Extracted data entries:

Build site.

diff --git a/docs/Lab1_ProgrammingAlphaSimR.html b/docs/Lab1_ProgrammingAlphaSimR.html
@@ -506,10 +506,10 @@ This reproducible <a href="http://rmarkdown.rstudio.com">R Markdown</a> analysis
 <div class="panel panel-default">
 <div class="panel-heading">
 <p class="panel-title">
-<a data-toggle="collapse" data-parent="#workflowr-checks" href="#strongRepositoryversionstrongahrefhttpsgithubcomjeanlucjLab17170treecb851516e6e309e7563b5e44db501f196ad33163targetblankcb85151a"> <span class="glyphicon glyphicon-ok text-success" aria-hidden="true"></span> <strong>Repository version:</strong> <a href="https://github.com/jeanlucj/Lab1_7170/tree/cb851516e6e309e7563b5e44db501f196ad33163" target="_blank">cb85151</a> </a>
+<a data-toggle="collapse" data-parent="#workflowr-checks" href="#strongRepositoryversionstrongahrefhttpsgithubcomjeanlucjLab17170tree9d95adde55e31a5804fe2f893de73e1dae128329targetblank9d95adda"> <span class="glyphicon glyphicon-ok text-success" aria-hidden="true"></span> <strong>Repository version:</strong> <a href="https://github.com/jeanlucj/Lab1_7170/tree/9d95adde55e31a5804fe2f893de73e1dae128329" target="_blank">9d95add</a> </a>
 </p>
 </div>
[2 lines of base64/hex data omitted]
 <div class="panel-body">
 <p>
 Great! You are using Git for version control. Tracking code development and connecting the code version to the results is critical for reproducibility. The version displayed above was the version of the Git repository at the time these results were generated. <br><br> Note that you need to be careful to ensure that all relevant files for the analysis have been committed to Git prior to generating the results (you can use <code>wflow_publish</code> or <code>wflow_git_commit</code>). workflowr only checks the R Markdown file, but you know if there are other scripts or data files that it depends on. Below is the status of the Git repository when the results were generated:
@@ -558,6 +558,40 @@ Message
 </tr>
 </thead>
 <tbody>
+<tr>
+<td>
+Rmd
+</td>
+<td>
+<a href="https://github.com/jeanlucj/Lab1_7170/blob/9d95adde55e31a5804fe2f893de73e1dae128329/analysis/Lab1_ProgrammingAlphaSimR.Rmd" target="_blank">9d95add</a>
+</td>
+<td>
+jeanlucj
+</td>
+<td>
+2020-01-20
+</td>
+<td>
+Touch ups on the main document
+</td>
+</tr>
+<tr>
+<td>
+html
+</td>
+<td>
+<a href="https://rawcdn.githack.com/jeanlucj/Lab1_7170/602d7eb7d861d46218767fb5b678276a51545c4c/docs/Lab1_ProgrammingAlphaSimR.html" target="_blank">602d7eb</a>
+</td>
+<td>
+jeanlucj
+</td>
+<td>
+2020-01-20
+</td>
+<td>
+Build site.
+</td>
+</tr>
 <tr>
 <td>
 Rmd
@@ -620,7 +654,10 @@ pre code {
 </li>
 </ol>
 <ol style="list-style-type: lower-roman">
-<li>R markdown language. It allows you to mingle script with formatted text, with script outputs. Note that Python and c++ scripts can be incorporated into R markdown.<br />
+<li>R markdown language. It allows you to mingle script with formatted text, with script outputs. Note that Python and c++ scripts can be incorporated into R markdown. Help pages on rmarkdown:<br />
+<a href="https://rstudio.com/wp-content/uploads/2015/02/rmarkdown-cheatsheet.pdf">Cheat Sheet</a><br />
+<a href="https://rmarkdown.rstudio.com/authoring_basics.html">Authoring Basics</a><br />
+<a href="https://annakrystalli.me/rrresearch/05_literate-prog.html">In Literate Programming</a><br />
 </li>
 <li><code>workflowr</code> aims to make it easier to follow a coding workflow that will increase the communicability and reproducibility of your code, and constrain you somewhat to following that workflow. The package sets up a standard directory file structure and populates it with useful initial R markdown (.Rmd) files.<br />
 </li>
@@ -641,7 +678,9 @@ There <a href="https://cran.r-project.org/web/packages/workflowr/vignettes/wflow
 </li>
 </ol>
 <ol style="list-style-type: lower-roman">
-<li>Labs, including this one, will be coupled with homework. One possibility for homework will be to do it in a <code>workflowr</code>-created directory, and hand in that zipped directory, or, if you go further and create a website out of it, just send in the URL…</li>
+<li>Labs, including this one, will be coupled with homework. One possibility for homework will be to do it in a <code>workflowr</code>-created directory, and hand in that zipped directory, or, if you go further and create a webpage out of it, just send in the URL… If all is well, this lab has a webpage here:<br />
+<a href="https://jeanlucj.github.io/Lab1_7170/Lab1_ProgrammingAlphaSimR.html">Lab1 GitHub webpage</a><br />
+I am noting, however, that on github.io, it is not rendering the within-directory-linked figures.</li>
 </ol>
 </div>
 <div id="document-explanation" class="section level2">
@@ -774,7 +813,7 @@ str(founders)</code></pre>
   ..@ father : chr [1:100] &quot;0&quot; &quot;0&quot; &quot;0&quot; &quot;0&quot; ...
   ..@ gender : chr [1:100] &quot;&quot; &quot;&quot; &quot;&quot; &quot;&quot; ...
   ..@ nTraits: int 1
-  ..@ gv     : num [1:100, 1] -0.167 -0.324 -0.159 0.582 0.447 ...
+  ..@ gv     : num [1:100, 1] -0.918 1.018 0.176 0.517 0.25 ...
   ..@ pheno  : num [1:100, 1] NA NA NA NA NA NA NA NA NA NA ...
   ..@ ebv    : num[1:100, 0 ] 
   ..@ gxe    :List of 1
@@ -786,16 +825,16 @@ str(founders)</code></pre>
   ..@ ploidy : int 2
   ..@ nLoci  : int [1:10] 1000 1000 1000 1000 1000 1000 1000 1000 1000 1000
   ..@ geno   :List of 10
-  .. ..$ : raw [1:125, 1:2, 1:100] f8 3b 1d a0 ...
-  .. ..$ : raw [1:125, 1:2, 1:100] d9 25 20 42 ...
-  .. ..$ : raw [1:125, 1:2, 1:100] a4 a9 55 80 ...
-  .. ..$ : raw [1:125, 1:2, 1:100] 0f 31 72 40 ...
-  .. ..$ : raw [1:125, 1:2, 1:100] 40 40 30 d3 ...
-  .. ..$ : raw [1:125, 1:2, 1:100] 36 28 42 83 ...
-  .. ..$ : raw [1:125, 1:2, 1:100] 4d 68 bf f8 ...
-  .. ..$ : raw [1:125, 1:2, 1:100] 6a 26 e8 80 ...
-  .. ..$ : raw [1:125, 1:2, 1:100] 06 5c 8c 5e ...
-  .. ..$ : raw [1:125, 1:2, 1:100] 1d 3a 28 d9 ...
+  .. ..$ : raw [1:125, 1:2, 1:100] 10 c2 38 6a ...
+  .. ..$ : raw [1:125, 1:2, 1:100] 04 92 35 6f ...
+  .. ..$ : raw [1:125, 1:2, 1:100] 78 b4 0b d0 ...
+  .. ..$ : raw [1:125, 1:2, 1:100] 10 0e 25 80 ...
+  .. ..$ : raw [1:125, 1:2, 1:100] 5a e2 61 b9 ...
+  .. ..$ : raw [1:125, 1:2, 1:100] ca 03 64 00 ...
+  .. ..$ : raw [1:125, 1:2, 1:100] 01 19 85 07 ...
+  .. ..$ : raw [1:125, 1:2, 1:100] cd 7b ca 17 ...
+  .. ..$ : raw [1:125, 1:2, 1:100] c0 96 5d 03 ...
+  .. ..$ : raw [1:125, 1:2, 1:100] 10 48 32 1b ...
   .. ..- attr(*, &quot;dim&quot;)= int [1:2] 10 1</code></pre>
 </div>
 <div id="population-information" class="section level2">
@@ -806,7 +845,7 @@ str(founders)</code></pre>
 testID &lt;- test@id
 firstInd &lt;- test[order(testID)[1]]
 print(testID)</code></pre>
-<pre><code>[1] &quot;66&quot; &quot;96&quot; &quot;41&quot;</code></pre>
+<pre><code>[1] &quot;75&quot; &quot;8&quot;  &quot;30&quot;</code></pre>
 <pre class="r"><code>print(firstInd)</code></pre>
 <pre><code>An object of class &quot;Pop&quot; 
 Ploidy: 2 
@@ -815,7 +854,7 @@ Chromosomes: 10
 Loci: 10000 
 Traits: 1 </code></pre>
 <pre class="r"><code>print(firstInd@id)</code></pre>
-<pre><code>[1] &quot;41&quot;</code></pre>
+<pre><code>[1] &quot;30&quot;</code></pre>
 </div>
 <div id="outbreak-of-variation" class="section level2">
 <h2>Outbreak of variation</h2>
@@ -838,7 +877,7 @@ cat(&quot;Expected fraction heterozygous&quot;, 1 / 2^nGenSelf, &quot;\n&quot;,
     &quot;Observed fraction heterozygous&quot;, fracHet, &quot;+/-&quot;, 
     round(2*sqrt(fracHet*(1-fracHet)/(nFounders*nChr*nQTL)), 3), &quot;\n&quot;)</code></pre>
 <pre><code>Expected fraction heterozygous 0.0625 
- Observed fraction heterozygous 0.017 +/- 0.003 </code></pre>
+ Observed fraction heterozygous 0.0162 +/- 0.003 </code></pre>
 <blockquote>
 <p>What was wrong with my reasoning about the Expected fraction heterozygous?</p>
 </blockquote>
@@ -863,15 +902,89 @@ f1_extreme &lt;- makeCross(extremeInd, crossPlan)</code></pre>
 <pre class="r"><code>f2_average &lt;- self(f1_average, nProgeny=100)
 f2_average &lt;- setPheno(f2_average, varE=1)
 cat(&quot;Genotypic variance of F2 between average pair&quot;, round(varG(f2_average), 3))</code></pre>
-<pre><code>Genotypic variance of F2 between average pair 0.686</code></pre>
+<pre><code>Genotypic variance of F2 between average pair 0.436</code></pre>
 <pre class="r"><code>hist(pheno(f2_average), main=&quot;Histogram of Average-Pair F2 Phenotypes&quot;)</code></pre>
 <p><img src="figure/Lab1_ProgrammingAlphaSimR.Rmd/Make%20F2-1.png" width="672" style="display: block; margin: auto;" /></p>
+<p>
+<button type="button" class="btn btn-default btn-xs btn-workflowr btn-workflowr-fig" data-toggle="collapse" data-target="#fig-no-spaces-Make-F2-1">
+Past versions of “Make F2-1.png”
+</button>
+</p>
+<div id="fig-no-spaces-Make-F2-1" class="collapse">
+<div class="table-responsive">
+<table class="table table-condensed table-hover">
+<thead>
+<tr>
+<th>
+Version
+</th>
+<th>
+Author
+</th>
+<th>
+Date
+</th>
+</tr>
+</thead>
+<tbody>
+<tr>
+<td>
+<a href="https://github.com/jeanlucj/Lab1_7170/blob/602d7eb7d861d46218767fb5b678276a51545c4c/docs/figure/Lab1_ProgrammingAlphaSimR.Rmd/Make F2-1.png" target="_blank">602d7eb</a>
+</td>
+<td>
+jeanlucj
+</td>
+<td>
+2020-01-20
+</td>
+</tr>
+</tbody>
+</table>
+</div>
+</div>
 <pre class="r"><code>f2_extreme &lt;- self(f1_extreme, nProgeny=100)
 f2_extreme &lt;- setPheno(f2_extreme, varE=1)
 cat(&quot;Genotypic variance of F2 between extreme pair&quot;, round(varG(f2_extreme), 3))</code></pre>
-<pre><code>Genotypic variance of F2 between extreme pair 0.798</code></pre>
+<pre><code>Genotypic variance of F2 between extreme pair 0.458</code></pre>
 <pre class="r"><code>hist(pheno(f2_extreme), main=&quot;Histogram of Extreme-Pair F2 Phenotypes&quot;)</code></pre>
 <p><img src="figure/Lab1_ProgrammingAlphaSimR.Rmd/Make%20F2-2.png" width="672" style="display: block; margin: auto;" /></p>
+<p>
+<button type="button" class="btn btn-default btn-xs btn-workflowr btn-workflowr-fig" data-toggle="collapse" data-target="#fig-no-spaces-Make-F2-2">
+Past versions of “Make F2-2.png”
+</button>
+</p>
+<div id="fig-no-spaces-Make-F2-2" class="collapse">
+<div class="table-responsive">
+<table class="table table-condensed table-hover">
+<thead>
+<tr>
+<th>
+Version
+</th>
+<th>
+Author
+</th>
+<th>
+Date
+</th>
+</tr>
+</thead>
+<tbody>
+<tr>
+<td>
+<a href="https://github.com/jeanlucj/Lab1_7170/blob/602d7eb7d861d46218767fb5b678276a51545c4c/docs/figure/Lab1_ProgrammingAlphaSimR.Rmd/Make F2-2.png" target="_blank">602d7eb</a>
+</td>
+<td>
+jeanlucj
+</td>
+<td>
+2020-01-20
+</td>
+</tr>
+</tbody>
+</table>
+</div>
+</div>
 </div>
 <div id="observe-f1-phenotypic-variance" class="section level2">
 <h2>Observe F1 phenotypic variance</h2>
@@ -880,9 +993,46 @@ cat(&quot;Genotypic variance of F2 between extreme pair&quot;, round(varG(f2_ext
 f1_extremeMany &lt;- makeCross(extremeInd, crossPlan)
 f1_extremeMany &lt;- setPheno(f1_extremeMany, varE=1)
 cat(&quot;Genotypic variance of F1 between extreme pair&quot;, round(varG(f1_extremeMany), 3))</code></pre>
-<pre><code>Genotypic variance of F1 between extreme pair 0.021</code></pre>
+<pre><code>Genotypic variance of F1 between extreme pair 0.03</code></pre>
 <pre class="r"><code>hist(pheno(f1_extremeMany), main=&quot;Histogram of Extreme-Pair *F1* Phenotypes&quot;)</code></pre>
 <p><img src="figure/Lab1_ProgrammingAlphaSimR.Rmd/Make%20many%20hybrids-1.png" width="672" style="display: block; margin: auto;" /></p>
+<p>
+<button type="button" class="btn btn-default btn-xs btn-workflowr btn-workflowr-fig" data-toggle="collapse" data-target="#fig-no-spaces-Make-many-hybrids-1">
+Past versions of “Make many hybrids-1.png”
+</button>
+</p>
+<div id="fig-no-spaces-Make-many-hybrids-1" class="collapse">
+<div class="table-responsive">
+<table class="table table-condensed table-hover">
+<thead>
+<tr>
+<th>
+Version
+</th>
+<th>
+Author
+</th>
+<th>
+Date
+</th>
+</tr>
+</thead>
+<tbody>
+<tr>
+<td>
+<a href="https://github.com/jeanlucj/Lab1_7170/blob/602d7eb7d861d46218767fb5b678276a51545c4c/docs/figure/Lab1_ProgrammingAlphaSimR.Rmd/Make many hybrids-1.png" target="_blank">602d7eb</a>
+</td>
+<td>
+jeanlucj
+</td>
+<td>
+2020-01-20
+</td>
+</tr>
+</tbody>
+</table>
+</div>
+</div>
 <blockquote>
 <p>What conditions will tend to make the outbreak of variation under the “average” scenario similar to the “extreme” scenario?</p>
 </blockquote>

» WORK INSTRUCTIONS: The answer must consist of each line from the entries that contains the string "panel".

» RESPONSE:
 <div class="panel panel-default">
 <div class="panel-heading">
 <p class="panel-title">
 <div class="panel-body">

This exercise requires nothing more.